* **Task description**
Your answer should repeat the entries in full, exactly as given, with no pictures.

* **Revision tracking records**

---+---

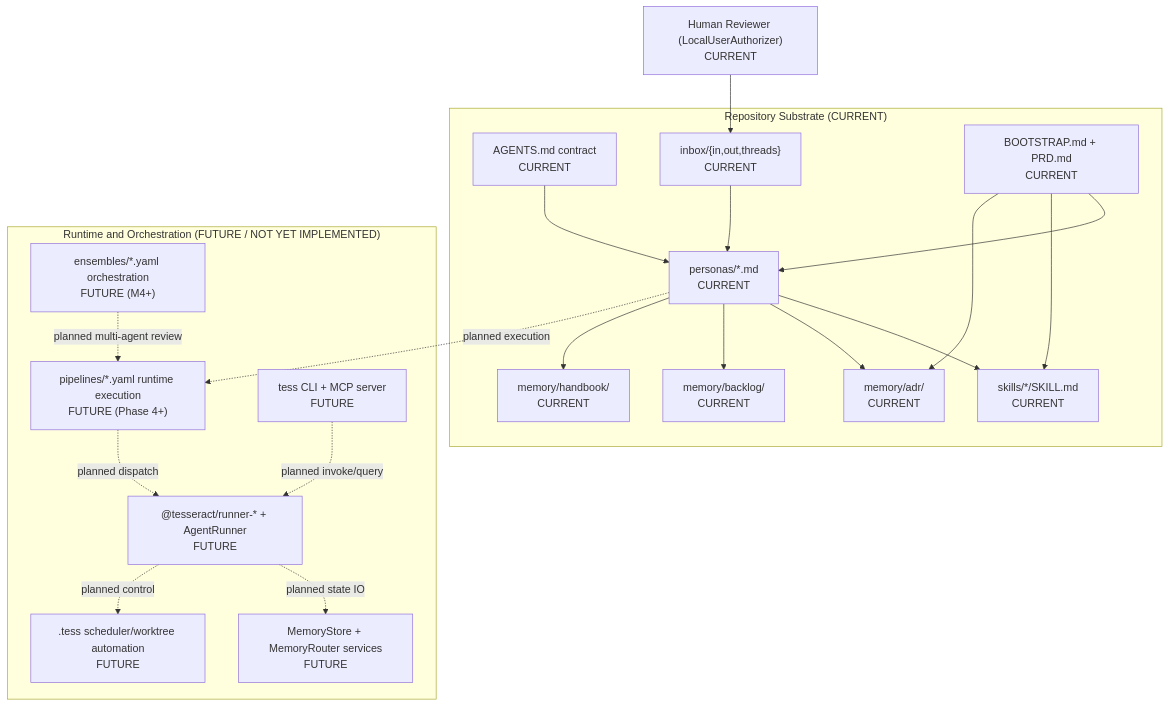
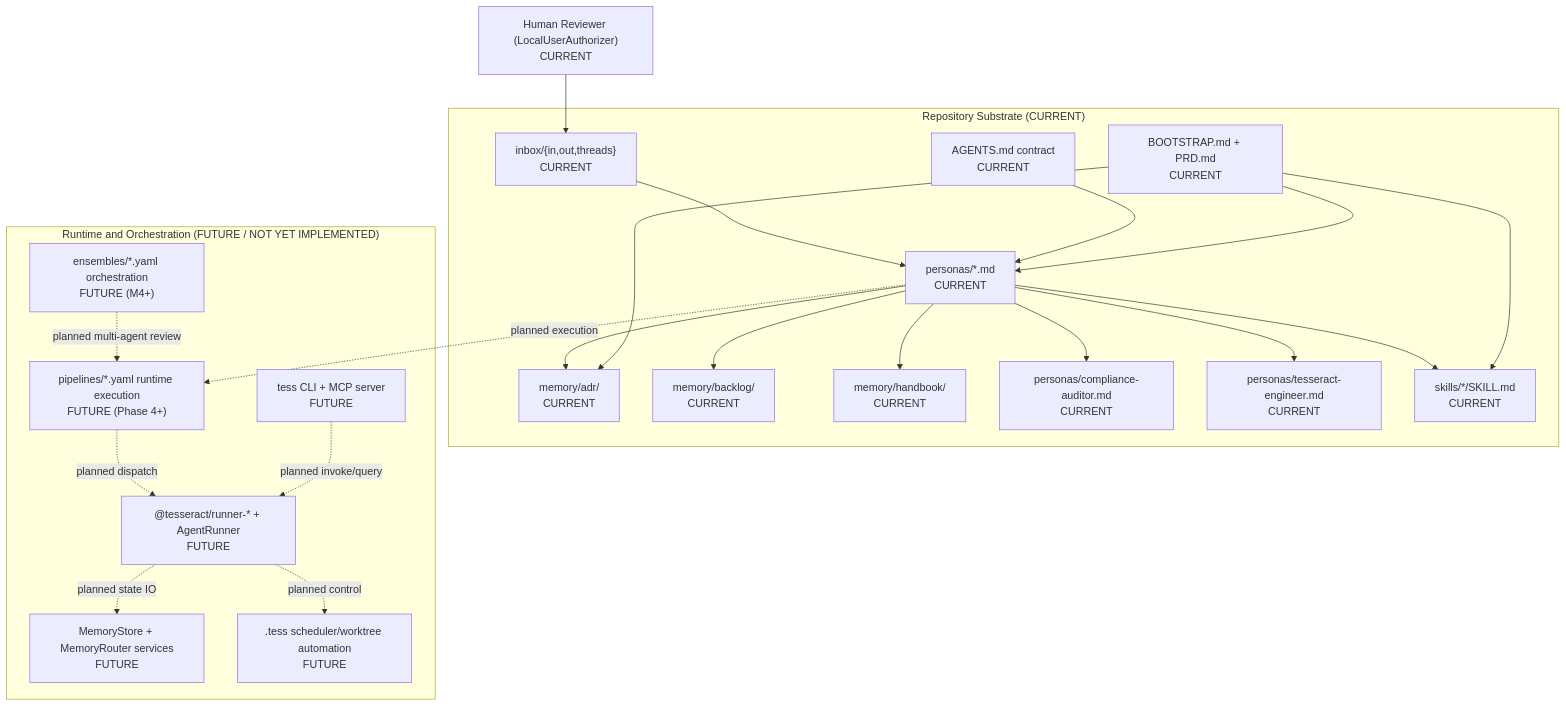
One commit to alenlukic/pancreator changed the diagram in memory/adr/0002-system-architecture-map.md. Above: the diagram before and after it, drawn with Mermaid. The commit also changed other lines of this file and 3 other files, not shown here.

````diff
--- a/memory/adr/0002-system-architecture-map.md
+++ b/memory/adr/0002-system-architecture-map.md
@@ -85,42 +85,46 @@
 ```mermaid
 flowchart TB
     Human["Human Reviewer (LocalUserAuthorizer)\nCURRENT"]
 
     subgraph Repo["Repository Substrate (CURRENT)"]
       AGENTS["AGENTS.md contract\nCURRENT"]
       INBOX["inbox/{in,out,threads}\nCURRENT"]
       ADR["memory/adr/\nCURRENT"]
       BACKLOG["memory/backlog/\nCURRENT"]
       HANDBOOK["memory/handbook/\nCURRENT"]
       PERSONAS["personas/*.md\nCURRENT"]
+      COMPLIANCE["personas/compliance-auditor.md\nCURRENT"]
+      TENGINEER["personas/tesseract-engineer.md\nCURRENT"]
       SKILLS["skills/*/SKILL.md\nCURRENT"]
       BOOT["BOOTSTRAP.md + PRD.md\nCURRENT"]
     end
 
     subgraph Runtime["Runtime and Orchestration (FUTURE / NOT YET IMPLEMENTED)"]
       PIPELINES["pipelines/*.yaml runtime execution\nFUTURE (Phase 4+)"]
       ENSEMBLES["ensembles/*.yaml orchestration\nFUTURE (M4+)"]
       RUNNER["@tesseract/runner-* + AgentRunner\nFUTURE"]
       MEMORY["MemoryStore + MemoryRouter services\nFUTURE"]
       CLI["tess CLI + MCP server\nFUTURE"]
       CONTROL[".tess scheduler/worktree automation\nFUTURE"]
     end
 
     Human --> INBOX
     INBOX --> PERSONAS
+    PERSONAS --> COMPLIANCE
+    PERSONAS --> TENGINEER
     PERSONAS --> SKILLS
     PERSONAS --> ADR
     PERSONAS --> BACKLOG
     PERSONAS --> HANDBOOK
     AGENTS --> PERSONAS
     BOOT --> PERSONAS
     BOOT --> SKILLS
     BOOT --> ADR
 
     PERSONAS -. planned execution .-> PIPELINES
     PIPELINES -. planned dispatch .-> RUNNER
     RUNNER -. planned state IO .-> MEMORY
     RUNNER -. planned control .-> CONTROL
     CLI -. planned invoke/query .-> RUNNER
     ENSEMBLES -. planned multi-agent review .-> PIPELINES
 ```
````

---+---

* **Completed exercise**
One commit to alenlukic/pancreator changed the diagram in memory/adr/0002-system-architecture-map.md. Above: the diagram before and after it, drawn with Mermaid. The commit also changed other lines of this file and 3 other files, not shown here.

````diff
--- a/memory/adr/0002-system-architecture-map.md
+++ b/memory/adr/0002-system-architecture-map.md
@@ -85,42 +85,46 @@
 ```mermaid
 flowchart TB
     Human["Human Reviewer (LocalUserAuthorizer)\nCURRENT"]
 
     subgraph Repo["Repository Substrate (CURRENT)"]
       AGENTS["AGENTS.md contract\nCURRENT"]
       INBOX["inbox/{in,out,threads}\nCURRENT"]
       ADR["memory/adr/\nCURRENT"]
       BACKLOG["memory/backlog/\nCURRENT"]
       HANDBOOK["memory/handbook/\nCURRENT"]
       PERSONAS["personas/*.md\nCURRENT"]
+      COMPLIANCE["personas/compliance-auditor.md\nCURRENT"]
+      TENGINEER["personas/tesseract-engineer.md\nCURRENT"]
       SKILLS["skills/*/SKILL.md\nCURRENT"]
       BOOT["BOOTSTRAP.md + PRD.md\nCURRENT"]
     end
 
     subgraph Runtime["Runtime and Orchestration (FUTURE / NOT YET IMPLEMENTED)"]
       PIPELINES["pipelines/*.yaml runtime execution\nFUTURE (Phase 4+)"]
       ENSEMBLES["ensembles/*.yaml orchestration\nFUTURE (M4+)"]
       RUNNER["@tesseract/runner-* + AgentRunner\nFUTURE"]
       MEMORY["MemoryStore + MemoryRouter services\nFUTURE"]
       CLI["tess CLI + MCP server\nFUTURE"]
       CONTROL[".tess scheduler/worktree automation\nFUTURE"]
     end
 
     Human --> INBOX
     INBOX --> PERSONAS
+    PERSONAS --> COMPLIANCE
+    PERSONAS --> TENGINEER
     PERSONAS --> SKILLS
     PERSONAS --> ADR
     PERSONAS --> BACKLOG
     PERSONAS --> HANDBOOK
     AGENTS --> PERSONAS
     BOOT --> PERSONAS
     BOOT --> SKILLS
     BOOT --> ADR
 
     PERSONAS -. planned execution .-> PIPELINES
     PIPELINES -. planned dispatch .-> RUNNER
     RUNNER -. planned state IO .-> MEMORY
     RUNNER -. planned control .-> CONTROL
     CLI -. planned invoke/query .-> RUNNER
     ENSEMBLES -. planned multi-agent review .-> PIPELINES
 ```
````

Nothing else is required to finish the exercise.